Prime Minister made guarded but nevertheless uncomplimentary reference to Sutherland and said Sutherland should have known better than to let Gbedemah stop at restaurant in question. He speculated on possibility that somebody had maneuvered Gbedemah into provocative situation, adding that “Gbedemah is just the kind that can be maneuvered”.

Last night and this morning radio and press gave story heavy play, featuring President’s invitation to breakfast and my statement (Embtel 1443), with incident itself played down somewhat. Managing editor Time Magazine, (Alexander4) now visiting Accra told me today he thinks “we came out remarkably well” on radio and press coverage here.

In my presence today Prime Minister gave orders to Minister of Information5 to kill any further publicity over radio or through any other media controlled by GOG. Also in my presence he telephoned editor of party organ Evening News and gave same order. He then telephoned Daily Graphic, asked for “cooperation” and received assurance Graphic will atrophy story.

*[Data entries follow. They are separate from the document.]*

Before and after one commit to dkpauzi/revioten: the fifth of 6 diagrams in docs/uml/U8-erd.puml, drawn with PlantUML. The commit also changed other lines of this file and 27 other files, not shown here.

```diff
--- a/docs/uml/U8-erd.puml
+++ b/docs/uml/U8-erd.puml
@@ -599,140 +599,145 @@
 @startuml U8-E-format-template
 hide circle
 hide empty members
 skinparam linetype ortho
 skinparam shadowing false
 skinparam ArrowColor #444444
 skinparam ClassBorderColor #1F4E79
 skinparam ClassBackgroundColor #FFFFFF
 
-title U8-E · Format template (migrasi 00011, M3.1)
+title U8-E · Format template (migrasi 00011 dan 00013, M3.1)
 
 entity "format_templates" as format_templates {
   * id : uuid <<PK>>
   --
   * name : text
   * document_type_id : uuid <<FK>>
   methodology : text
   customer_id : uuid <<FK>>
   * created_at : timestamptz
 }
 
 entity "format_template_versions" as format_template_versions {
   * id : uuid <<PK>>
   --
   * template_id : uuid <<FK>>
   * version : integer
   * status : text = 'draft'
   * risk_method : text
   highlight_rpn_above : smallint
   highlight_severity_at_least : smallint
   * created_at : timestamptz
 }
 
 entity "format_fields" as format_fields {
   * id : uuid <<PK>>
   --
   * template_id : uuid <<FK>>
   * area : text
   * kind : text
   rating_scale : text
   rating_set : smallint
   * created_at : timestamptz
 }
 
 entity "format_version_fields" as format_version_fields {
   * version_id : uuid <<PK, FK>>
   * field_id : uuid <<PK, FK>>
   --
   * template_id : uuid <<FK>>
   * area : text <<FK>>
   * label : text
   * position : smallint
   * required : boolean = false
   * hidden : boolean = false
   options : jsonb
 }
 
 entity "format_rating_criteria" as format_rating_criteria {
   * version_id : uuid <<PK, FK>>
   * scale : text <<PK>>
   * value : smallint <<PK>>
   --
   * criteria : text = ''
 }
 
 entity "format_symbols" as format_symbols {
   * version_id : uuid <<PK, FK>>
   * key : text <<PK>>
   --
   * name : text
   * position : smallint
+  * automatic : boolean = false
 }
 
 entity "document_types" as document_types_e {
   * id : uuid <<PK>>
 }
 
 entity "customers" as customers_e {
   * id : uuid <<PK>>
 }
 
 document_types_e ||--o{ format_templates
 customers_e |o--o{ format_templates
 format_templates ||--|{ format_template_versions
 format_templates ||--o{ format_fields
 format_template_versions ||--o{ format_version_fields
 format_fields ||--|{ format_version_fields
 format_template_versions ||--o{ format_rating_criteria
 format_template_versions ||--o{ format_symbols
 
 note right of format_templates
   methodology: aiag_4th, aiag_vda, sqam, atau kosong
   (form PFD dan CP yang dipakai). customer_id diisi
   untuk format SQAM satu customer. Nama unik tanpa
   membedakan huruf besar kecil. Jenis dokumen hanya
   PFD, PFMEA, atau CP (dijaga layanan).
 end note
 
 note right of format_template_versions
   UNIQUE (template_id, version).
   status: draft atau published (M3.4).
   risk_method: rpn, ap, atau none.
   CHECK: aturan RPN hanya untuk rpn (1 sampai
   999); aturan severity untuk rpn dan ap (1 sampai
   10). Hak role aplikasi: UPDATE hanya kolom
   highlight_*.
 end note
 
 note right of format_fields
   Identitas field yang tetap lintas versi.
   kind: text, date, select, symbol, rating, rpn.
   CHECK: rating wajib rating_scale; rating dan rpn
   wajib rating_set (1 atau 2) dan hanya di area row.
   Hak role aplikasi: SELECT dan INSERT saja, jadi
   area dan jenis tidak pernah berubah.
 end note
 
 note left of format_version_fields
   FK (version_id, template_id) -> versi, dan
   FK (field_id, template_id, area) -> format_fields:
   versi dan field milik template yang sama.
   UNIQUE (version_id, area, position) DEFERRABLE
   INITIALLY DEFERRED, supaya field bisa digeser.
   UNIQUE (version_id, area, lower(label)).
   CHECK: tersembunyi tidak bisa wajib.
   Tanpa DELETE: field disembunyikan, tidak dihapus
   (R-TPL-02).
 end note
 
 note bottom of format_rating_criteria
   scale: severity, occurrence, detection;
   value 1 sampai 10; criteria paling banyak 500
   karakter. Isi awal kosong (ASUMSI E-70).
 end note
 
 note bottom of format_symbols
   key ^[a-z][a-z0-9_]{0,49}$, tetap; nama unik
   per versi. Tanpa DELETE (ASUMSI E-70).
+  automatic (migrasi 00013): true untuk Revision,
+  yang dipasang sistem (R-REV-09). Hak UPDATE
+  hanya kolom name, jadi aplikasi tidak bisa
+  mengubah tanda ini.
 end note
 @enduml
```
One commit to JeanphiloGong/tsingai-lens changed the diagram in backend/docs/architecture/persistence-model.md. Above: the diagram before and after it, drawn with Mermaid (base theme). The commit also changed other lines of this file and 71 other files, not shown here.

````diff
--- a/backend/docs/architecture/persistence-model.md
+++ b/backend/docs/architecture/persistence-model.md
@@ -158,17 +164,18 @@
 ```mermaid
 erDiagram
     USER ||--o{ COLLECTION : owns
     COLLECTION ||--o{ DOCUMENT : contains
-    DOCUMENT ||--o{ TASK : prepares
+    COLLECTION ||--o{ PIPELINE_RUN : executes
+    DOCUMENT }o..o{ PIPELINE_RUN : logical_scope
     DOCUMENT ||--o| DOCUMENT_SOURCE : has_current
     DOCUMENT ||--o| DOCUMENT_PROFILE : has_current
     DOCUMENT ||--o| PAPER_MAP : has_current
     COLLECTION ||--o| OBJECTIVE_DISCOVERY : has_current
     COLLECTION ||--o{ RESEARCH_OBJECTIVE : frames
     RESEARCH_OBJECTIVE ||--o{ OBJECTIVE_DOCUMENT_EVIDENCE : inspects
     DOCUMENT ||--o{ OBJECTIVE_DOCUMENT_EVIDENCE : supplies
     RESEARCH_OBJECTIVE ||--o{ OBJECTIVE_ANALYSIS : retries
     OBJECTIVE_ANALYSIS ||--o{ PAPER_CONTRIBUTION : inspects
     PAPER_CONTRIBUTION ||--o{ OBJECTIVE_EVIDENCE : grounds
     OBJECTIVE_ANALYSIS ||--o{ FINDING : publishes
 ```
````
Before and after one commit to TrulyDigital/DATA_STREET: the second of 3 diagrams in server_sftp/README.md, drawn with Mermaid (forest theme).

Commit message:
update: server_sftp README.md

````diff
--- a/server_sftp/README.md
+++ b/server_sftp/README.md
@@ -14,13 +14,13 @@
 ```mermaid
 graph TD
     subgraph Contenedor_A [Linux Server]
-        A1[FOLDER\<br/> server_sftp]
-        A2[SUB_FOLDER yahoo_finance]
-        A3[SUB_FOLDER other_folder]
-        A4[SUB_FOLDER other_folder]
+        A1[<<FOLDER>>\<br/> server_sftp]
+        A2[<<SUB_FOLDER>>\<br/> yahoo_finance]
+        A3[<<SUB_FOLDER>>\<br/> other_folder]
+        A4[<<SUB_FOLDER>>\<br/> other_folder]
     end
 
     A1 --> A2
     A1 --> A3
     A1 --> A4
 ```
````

While Prime Minister may be somewhat jealous of Gbedemah’s White House visit, I am convinced he genuinely regrets what he [Page 381] regards as uncalled for fuss by Gbedemah. He asked me to inform my government that “this incident will not have the slightest effect on the happy relations between our two countries”.

Quick action by Department and White House has in my opinion effectively sterilized this wound which otherwise would have had serious consequences on West Coast of Africa.6

  1. Source: Department of State, Central Files, 845J.411/10–1057. Limited Official Use; Priority.
  2. See footnote 4, supra.
  3. Telegram 144 from Accra, October 9, conveyed Flake’s reaction to the Reuters report of the incident. He stressed that he considered Gbedemah a personal friend and someone who was highly regarded in the United States. He expressed his regret at the incident, which he described as isolated and not representative of the true feeling of the U.S. Government and most Americans. (Department of State, Central Files, 845J.411/10–957)
  4. Roy Alexander.
  5. Kofi Baako.
  6. The President wrote a personal letter to Gbedemah to tell him that he had enjoyed having breakfast with him, but the Department of State advised that it not be sent, given Nkrumah’s determination to downplay the incident. This was particularly true since it was felt that Gbedemah would publicize any communication that he might receive. (Memorandum from Howe to Goodpaster, October 15; ibid., 033.45J11/10–1557) Howe wrote similarly to Goodpaster on November 8, following the President’s receipt of a personal letter from Gbedemah dated October 23. Rather than ignore the letter, Howe suggested that Flake convey Eisenhower’s appreciation orally. Gbedemah had written of the need for tolerance and mutual respect in race relations. (Ibid., 033.45J11/11–857)